[Content revision data]

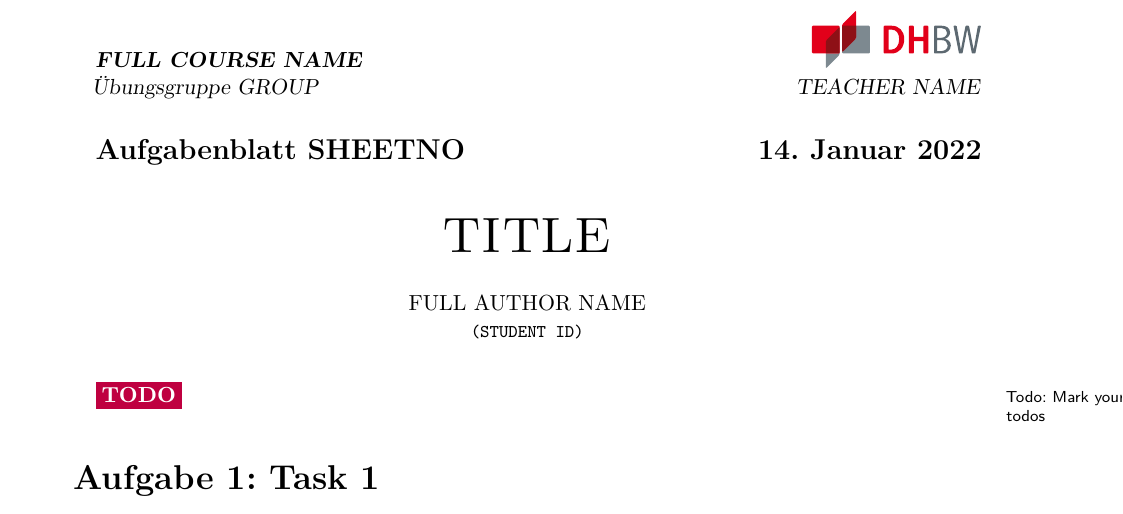
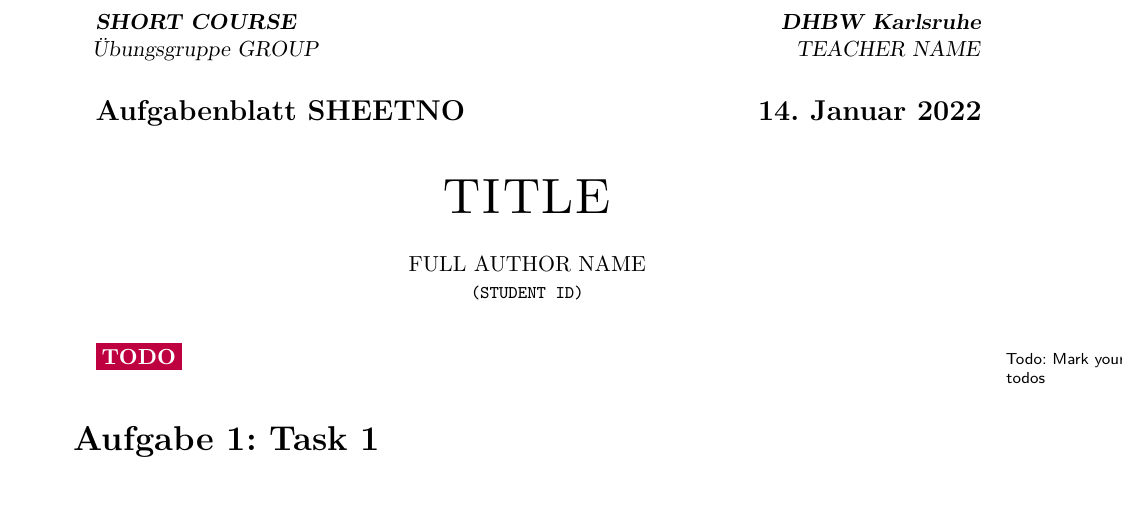
Before and after one commit to Proliecan/LaTex-template-university-short, a LaTeX problem sheet (Example/example.tex): part of page 1 of 3, cut at the place of the change. Compiled offline with pdfLaTeX.

```diff
--- a/example.tex
+++ b/Example/example.tex
@@ -3,8 +3,7 @@
 \documentclass
     [   % unnumberedsheets,       % No practice sheet numbers
         repeatauthor,           % Author name shows up on each page (or short author, if one is set)
-        % shorttitle,             % Short University and Course Name in the title
-        % shorheader              % This isn't that hard to guess
+        shorttitle,             % Short University and Course Name in the title
         a4paper                 % Paper Size
     ]{uhhassignment}
     % ------------------
@@ -28,7 +27,7 @@
 \begin{document}
 % ------------------
 % Information
-\university[DHBW Karlsruhe]{\includegraphics[height=1cm]{DHBW-Logo.pdf}}
+\university[DHBW Karlsruhe]{\includegraphics[height=1cm]{../DHBW-Logo.pdf}}
 \author[SHORT AUTHOR]{FULL AUTHOR NAME \id{STUDENT ID}}
 
 
```
Also changed, not shown: Example/example.pdf (added), example.pdf (deleted).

■ **Task**
In your copy, repeat each record exactly and include no pictures.

■ **Solution below**
Before and after one commit to Proliecan/LaTex-template-university-short, a LaTeX problem sheet (Example/example.tex): part of page 1 of 3, cut at the place of the change. Compiled offline with pdfLaTeX.

```diff
--- a/example.tex
+++ b/Example/example.tex
@@ -3,8 +3,7 @@
 \documentclass
     [   % unnumberedsheets,       % No practice sheet numbers
         repeatauthor,           % Author name shows up on each page (or short author, if one is set)
-        % shorttitle,             % Short University and Course Name in the title
-        % shorheader              % This isn't that hard to guess
+        shorttitle,             % Short University and Course Name in the title
         a4paper                 % Paper Size
     ]{uhhassignment}
     % ------------------
@@ -28,7 +27,7 @@
 \begin{document}
 % ------------------
 % Information
-\university[DHBW Karlsruhe]{\includegraphics[height=1cm]{DHBW-Logo.pdf}}
+\university[DHBW Karlsruhe]{\includegraphics[height=1cm]{../DHBW-Logo.pdf}}
 \author[SHORT AUTHOR]{FULL AUTHOR NAME \id{STUDENT ID}}
 
 
```
Also changed, not shown: Example/example.pdf (added), example.pdf (deleted).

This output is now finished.